COMES NOW Mayor Barry with a request for $180 million in federal housing funds over the next five years to make large-scale repairs on 60 percent of the city's 11,000 public housing units. He won't get it all and he knows it, but it's another sign of new energy on the housing front.

In his first campaign for mayor, Mr. Barry railed at the number of boarded-up city-owned housing units around town and promised to tear the boards off. Particularly in the public housing projects, which are the bulk of what the city owns, it turned out to be a lot harder than that early rhetoric suggested. As late as a couple of years ago the city's housing program still seemed bogged down. But now there is evidence of renewed energy.

A basic complaint was that it took forever to repair public housing units. At one point federal auditors said the average down time between when one tenant left and another could move in was 20 months.
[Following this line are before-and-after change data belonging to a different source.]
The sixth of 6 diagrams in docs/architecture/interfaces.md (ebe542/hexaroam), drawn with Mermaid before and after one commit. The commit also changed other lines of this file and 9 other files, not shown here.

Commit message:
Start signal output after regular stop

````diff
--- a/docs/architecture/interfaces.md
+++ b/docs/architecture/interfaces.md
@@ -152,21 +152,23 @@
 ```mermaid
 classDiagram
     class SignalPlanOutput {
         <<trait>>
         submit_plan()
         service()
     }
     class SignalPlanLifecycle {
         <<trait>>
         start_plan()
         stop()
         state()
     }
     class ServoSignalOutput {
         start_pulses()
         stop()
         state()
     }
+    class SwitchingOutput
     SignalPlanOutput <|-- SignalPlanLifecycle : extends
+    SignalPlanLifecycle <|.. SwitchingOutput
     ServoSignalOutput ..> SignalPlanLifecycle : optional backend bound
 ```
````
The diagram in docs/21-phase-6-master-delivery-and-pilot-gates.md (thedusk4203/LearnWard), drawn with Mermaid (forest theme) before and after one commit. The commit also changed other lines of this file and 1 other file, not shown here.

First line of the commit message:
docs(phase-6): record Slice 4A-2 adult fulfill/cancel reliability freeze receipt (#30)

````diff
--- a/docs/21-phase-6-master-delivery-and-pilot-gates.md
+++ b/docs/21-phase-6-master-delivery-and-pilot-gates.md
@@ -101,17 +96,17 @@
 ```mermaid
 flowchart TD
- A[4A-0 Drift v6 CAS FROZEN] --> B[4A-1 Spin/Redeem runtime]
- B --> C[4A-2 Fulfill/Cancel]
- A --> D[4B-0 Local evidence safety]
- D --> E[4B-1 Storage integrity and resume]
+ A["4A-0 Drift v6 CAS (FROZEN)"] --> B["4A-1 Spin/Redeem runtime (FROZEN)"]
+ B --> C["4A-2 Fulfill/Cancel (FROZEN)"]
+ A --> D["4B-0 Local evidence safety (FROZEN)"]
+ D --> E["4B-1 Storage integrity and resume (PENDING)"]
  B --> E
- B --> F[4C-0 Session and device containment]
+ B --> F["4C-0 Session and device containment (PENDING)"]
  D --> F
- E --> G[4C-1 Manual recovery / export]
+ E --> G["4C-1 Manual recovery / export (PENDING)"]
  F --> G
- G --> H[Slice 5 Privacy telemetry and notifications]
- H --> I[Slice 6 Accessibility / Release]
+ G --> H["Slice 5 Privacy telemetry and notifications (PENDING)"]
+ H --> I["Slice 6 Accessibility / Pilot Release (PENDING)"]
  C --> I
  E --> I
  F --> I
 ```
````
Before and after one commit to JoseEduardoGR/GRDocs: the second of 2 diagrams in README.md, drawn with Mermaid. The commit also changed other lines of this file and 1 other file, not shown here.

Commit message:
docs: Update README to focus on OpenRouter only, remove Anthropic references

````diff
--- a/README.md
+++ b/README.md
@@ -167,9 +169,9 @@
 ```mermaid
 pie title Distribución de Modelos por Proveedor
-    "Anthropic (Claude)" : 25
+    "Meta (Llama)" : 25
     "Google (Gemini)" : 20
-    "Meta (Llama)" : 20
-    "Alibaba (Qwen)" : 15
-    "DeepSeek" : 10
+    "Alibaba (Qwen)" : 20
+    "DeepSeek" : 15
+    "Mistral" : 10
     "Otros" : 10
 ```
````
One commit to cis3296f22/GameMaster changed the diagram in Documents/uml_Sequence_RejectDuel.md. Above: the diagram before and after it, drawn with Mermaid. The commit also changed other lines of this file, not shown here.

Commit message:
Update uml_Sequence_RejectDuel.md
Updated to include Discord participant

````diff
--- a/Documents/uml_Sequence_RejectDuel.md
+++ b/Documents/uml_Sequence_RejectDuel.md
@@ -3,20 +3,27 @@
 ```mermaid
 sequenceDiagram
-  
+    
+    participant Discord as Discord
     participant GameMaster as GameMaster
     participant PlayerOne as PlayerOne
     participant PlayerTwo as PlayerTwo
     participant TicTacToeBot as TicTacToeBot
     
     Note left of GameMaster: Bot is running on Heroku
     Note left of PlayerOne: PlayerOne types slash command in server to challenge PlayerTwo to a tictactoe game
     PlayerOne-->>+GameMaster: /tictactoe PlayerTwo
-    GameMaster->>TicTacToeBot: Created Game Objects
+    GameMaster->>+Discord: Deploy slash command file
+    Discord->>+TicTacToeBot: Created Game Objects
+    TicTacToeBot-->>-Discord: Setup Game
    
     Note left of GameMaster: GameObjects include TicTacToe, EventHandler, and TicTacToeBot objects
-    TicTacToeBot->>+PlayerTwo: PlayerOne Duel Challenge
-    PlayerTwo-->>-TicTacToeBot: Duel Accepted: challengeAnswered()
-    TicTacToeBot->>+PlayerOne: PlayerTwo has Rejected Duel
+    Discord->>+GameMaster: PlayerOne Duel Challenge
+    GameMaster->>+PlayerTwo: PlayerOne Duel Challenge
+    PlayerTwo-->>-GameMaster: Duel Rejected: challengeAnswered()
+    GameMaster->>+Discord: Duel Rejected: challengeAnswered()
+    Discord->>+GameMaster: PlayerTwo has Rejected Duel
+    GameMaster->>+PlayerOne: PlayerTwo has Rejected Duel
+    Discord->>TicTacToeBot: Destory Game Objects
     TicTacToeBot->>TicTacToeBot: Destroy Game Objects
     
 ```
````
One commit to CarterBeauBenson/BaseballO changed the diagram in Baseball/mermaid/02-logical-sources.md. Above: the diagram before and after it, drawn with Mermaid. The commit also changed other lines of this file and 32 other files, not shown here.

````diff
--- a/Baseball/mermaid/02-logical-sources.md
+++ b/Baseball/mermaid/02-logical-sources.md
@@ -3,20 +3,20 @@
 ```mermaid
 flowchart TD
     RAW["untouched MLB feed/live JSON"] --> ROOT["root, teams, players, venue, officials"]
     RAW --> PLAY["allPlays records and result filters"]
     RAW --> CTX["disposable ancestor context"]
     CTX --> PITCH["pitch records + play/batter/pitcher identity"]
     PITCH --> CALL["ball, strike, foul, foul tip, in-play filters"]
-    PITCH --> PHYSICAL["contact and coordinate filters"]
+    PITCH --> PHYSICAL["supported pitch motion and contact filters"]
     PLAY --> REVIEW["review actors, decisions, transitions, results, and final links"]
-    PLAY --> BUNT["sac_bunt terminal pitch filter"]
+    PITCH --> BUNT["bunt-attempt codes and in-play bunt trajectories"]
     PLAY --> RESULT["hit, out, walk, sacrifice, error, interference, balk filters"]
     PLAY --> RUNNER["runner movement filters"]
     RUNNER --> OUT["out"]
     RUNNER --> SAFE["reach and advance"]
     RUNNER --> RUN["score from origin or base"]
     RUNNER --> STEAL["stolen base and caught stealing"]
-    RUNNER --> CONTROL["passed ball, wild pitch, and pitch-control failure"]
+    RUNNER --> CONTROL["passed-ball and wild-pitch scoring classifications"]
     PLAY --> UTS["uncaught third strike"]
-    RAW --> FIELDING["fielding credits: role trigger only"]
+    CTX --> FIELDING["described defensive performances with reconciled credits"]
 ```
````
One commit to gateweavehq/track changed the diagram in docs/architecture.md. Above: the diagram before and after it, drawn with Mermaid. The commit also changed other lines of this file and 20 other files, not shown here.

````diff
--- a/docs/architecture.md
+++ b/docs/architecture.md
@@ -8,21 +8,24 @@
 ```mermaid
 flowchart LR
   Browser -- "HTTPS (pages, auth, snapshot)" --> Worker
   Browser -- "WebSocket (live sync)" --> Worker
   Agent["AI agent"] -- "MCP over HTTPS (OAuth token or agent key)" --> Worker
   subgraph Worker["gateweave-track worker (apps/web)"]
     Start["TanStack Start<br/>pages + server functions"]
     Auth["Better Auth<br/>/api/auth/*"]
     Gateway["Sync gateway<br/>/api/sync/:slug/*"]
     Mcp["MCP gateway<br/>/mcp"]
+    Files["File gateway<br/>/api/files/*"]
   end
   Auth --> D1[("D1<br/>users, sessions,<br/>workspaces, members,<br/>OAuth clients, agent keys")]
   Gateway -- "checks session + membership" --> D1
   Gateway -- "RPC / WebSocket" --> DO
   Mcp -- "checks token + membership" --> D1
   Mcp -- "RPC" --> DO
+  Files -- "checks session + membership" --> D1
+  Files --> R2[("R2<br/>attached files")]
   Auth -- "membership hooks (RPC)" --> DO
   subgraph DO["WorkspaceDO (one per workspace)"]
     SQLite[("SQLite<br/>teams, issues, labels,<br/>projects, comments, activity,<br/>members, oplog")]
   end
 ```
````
The modernization program under which whole projects -- the many older ones in the city -- are rebuilt was also in hopeless arrears, so poorly run that the city lost U.S. Housing and Urban Development modernization funds because it failed to spend them. In 1986, HUD gave the District no modernization funds at all. That's what Mr. Barry's request suggests he is now ready to reverse.

Alphonso Jackson, the new director of public housing, says poor planning was part of the problem with modernization projects, a weak chain of command another part. Accountability was spread so thin among administrators that no one had responsibility. He promises now to start firing weak administrators instead.

As an example of how far things had gone, he says that as much as $7,000 a week in equipment, including even refrigerators and other appliances, had been disappearing from the city's warehouse. A new security system is being installed.

Delinquent public housing tenants owed the city $3.5 million in rent, but there were only 10 evictions last year. Mr. Jackson said he has increased the number of evictions. The potential targets include 45 employees of the city's own housing department. They owe as much as $5,000 in rent. They'll pay or go. In the future, tenants will also be screened to see that they keep their units in good condition, which will take pressure off the repair schedule.

None of this is as easy as it sounds. But all this stir at the top is how it has to start. Housing is the crippling problem for this city's poor, as it is in other cities. Many public housing projects around the nation are in an advanced state of decay. HUD's modernization budget has also been cut from $1.4 billion in fiscal year 1985 to only $760 million this year. But HUD should give serious consideration to Mr. Barry's new request. It looks as if positive changes have been made.